Emergency funds - those who have them do not sweat the little things.
Living in a society which encourages you to spend, spend, spend, it can be difficult to remember the power of having savings. Cash, however, creates opportunities that spending never can. An emergency fund is simply a savings account, and having one in the appropriate amount will change your life for the better. Why?
When something unexpected comes up, your emergency fund protects your other long term investments. You use your emergency funds so you don't have to withdraw from a retirement account and pay penalty taxes, or so you don't have to sell long term investments at a bad time. In addition, cash puts you in a position to buy when everyone else wants to sell, allowing you to make money in good and bad times.

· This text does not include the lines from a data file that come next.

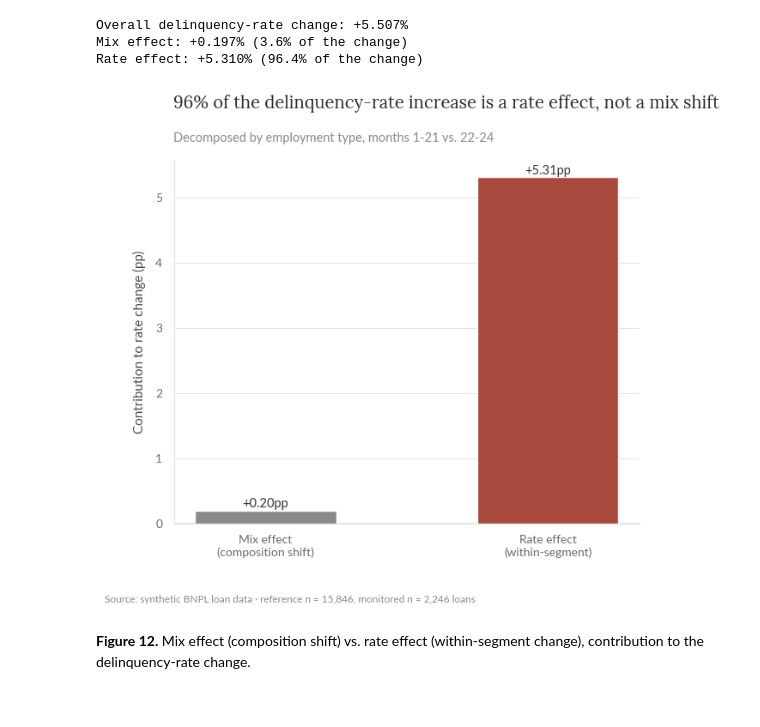
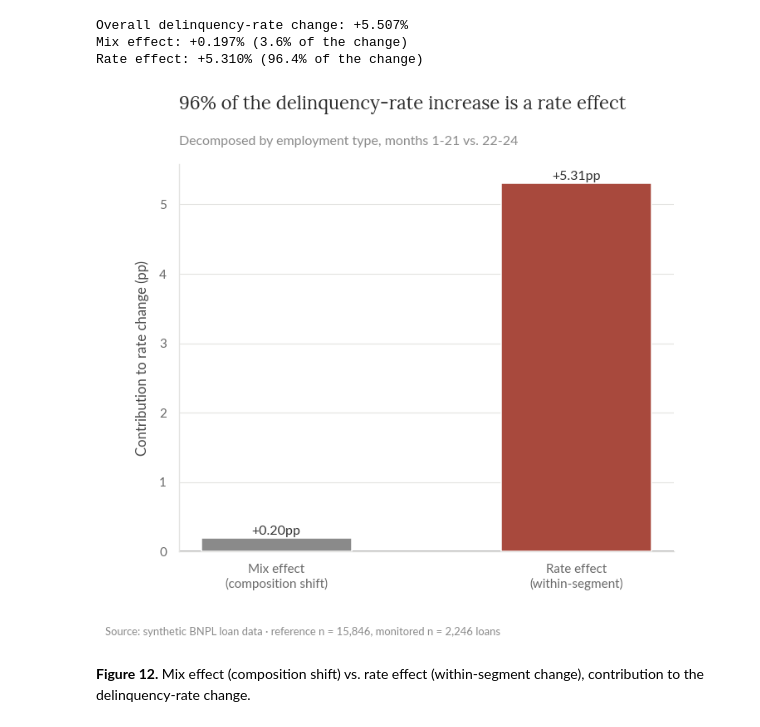
Before and after one commit to gus-morales/work-showcase, a Jupyter notebook: projects/01-delinquency-risk-model/notebooks/01_delinquency_risk_model.ipynb, the cells around one changed output. Drawn from its saved outputs; the diff is of its cells as text; code cells hidden in the pictures.

```diff
--- a/projects/01-delinquency-risk-model/notebooks/01_delinquency_risk_model.ipynb
+++ b/projects/01-delinquency-risk-model/notebooks/01_delinquency_risk_model.ipynb
@@ -550,17 +550,17 @@ Rate effect: +5.310% (96.4% of the change)
 # %%
 fig, ax = plt.subplots(figsize=(7, 5.5))
 bars = ["Mix effect\n(composition shift)", "Rate effect\n(within-segment)"]
 vals = [result["mix_total"] * 100, result["rate_total"] * 100]
 ax.bar(bars, vals, color=[GREY, MUTED_RED], width=0.5, zorder=3)
 ax.axhline(0, color=GREY, linewidth=1)
 for i, v in enumerate(vals):
     ax.text(i, v + (0.05 if v >= 0 else -0.15), f"{v:+.2f}pp", ha="center", fontsize=10.5, color="#333")
-style_ax(ax, title=f"{rate_share:.0%} of the delinquency-rate increase is a rate effect, not a mix shift",
+style_ax(ax, title=f"{rate_share:.0%} of the delinquency-rate increase is a rate effect",
          subtitle=f"Decomposed by {SEGMENT.replace('_', ' ')}, months 1-21 vs. 22-24", ylabel="Contribution to rate change (pp)")
 add_footnote(fig, SOURCE_DRIFT)
 plt.show()
 # %% [output]
-[figure, old version]
+[figure, new version]
 # %% [markdown]
 **Figure 12.** Mix effect (composition shift) vs. rate effect (within-segment change), contribution to the delinquency-rate change.
 # %%
```
Also changed, not shown: parts of 3 cells of this notebook, 10 other files.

Below are the top ten reasons to have an emergency fund. If you need some motivation to save a bit more, print the list below and tape it to your refrigerator door, put a copy on your desk at work or keep it in your car.
Read it frequently, until you can feel the power of cash; until saving feels better and more powerful than spending.
Top 10 Reasons to Have An Emergency Fund
- Protects your family in case of a job loss
- Provides reserves for health or other family emergencies
- Gives you the ability to pursue attractive investment opportunities as they come along
- Helps you negotiate lower prices on major purchases
- Keeps you from losing money since you won’t need to sell other investments during down markets
- Allows you to avoid tax penalties by having to pull money out of retirement accounts too early
- Reduces stress which increases health and well being
- Eliminates numerous marital arguments
- Creates a cushion to use for major household repairs
- Enables you to pursue bargain buying at someone else’s expense (someone who desperately needs cash)
How Much Should You Have in an Emergency Fund?
Good: At a minimum, you should have three months of living expenses in your emergency fund. This means if you need $3,000 a month to cover your basic needs like your mortgage or rent, utilities, gas and food, then you need $9,000 in your emergency fund.
Better: If you have people who depend on you financially, like children or a spouse, your emergency fund should be six months worth of living expenses.
Best: As you get better at saving, work toward accumulating 12 months of living expenses in a savings account.
Where Should You Invest Your Emergency Fund?
Where should you invest your cash reserves? In a safe investment. Read Making Safe Investments to learn more.